▶ _Aim of the exercise_
Scan the lines below; pull out those with "Consolidation".

▶ _Extracted records_
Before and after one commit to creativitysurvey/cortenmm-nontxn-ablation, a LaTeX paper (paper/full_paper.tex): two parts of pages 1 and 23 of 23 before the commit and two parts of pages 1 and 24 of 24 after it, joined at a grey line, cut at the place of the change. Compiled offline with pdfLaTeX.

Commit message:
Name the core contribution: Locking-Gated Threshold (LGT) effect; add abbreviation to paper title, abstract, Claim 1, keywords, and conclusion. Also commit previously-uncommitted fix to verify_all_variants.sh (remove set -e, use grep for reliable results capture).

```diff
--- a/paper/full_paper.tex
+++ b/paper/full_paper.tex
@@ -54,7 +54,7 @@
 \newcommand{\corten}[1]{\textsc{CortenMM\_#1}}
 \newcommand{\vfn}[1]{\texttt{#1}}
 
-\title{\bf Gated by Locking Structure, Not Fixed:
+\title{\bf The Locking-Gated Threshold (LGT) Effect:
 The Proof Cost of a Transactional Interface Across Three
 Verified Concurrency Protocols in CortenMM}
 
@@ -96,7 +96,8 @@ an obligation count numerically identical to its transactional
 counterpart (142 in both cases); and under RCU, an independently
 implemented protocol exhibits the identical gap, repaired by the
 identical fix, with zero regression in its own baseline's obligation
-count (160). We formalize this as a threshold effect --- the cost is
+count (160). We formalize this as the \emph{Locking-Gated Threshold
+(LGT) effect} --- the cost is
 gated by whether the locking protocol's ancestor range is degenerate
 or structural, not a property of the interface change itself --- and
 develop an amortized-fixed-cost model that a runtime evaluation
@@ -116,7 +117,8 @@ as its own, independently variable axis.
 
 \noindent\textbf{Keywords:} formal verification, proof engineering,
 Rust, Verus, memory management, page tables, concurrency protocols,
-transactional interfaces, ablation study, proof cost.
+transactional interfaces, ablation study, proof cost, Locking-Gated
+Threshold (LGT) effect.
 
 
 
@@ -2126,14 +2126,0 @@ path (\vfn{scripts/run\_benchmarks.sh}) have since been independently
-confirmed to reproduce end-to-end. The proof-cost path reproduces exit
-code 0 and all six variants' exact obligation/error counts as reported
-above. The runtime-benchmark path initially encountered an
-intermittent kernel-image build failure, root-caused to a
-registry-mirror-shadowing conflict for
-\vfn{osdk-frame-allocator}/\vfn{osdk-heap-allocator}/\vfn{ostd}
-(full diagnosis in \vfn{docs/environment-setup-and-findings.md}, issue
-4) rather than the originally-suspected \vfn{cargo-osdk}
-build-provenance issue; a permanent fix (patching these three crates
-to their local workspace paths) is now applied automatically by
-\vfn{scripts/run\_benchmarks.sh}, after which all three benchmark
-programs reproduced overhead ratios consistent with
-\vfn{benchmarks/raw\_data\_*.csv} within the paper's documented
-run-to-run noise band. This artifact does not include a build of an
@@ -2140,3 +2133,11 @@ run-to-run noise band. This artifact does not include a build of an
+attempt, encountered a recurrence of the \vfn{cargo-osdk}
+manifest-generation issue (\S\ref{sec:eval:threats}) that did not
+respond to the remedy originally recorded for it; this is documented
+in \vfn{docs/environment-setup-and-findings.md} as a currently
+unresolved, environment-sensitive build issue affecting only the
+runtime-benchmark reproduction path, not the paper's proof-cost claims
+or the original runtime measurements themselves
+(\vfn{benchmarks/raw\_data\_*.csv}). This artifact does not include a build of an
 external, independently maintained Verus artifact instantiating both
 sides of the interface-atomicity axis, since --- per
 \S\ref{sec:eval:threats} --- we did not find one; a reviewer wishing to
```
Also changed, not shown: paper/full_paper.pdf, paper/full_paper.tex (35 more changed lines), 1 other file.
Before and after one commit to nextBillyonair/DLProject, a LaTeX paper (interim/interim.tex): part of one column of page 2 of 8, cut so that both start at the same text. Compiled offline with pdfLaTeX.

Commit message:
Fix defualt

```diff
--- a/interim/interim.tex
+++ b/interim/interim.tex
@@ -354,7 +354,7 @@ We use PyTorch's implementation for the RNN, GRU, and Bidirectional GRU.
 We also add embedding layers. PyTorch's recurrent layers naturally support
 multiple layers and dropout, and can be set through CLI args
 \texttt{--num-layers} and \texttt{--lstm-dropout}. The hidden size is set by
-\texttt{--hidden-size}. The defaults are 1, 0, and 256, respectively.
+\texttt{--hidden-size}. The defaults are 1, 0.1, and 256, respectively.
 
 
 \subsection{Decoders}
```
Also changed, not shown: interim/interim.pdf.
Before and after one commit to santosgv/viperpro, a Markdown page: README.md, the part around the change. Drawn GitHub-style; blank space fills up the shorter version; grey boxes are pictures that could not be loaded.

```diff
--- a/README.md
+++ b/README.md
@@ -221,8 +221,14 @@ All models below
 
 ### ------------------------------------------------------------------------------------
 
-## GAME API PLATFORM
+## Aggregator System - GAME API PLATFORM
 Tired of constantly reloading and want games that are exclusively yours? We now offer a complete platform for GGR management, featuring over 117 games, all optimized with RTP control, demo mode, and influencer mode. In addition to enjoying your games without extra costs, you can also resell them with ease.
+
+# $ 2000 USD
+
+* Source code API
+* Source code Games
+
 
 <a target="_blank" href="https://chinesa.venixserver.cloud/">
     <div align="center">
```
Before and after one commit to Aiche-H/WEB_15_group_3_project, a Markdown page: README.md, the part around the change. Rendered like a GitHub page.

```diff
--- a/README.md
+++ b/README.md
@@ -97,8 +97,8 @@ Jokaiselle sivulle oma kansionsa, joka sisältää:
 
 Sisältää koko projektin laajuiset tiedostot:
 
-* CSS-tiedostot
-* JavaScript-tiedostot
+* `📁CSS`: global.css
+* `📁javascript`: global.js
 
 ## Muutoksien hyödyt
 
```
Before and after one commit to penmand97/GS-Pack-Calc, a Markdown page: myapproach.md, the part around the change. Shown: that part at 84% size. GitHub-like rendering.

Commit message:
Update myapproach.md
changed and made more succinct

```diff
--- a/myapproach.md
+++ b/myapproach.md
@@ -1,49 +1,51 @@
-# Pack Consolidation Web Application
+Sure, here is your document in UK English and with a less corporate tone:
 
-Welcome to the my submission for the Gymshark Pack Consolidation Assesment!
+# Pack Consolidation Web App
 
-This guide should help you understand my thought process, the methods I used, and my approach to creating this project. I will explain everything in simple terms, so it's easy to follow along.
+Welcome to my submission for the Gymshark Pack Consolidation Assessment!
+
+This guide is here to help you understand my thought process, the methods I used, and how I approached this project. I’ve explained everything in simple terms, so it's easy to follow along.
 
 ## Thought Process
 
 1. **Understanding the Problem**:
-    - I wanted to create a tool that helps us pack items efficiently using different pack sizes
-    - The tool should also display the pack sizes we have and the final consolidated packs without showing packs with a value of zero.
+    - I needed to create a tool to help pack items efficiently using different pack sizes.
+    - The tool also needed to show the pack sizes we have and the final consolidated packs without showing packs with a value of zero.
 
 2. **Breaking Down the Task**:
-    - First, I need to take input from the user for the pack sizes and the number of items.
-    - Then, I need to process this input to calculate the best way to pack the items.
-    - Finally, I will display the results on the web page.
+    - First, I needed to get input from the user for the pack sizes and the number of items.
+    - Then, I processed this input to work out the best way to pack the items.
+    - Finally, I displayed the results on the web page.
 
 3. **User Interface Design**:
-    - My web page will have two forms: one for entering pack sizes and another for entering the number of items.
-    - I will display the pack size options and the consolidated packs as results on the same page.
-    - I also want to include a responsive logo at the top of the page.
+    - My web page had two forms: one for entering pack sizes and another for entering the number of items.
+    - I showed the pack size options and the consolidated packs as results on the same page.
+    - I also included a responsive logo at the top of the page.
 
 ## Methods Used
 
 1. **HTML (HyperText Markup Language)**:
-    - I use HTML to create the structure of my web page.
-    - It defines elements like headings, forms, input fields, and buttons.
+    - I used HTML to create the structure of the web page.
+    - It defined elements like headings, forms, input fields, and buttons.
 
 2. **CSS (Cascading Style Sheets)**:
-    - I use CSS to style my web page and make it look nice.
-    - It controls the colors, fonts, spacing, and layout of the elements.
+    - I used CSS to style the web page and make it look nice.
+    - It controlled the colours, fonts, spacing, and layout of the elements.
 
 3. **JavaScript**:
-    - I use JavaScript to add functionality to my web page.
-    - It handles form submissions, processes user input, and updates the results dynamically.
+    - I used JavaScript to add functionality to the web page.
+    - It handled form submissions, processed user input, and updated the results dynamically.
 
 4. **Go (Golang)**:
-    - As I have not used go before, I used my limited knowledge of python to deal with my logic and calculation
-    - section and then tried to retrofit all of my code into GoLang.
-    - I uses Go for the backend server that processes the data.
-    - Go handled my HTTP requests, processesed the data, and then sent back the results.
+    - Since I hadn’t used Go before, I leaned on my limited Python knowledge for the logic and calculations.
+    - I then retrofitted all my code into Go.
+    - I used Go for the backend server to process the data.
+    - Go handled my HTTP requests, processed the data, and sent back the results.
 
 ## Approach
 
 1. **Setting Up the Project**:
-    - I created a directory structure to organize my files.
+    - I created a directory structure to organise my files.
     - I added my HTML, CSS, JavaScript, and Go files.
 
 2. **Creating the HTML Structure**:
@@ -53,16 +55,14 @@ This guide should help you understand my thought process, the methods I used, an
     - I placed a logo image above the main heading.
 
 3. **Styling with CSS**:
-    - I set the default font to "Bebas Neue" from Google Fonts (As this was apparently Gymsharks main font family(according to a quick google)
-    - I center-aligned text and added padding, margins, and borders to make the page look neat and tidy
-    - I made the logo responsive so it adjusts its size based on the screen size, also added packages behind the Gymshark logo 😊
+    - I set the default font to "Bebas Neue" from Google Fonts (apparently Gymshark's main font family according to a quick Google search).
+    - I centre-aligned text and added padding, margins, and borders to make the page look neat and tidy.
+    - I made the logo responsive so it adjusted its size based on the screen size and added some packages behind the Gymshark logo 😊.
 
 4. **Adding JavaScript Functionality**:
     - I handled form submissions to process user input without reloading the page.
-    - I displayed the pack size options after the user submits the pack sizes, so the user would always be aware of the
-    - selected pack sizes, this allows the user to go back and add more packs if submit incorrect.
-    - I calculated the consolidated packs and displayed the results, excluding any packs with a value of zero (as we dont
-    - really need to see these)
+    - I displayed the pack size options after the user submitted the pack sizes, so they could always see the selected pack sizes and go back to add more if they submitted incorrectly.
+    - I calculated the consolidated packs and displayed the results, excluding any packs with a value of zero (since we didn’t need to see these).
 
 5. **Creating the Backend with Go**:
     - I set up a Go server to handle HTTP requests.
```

▶ _Answer box_
-# Pack Consolidation Web Application
-Welcome to the my submission for the Gymshark Pack Consolidation Assesment!
+# Pack Consolidation Web App
+Welcome to my submission for the Gymshark Pack Consolidation Assessment!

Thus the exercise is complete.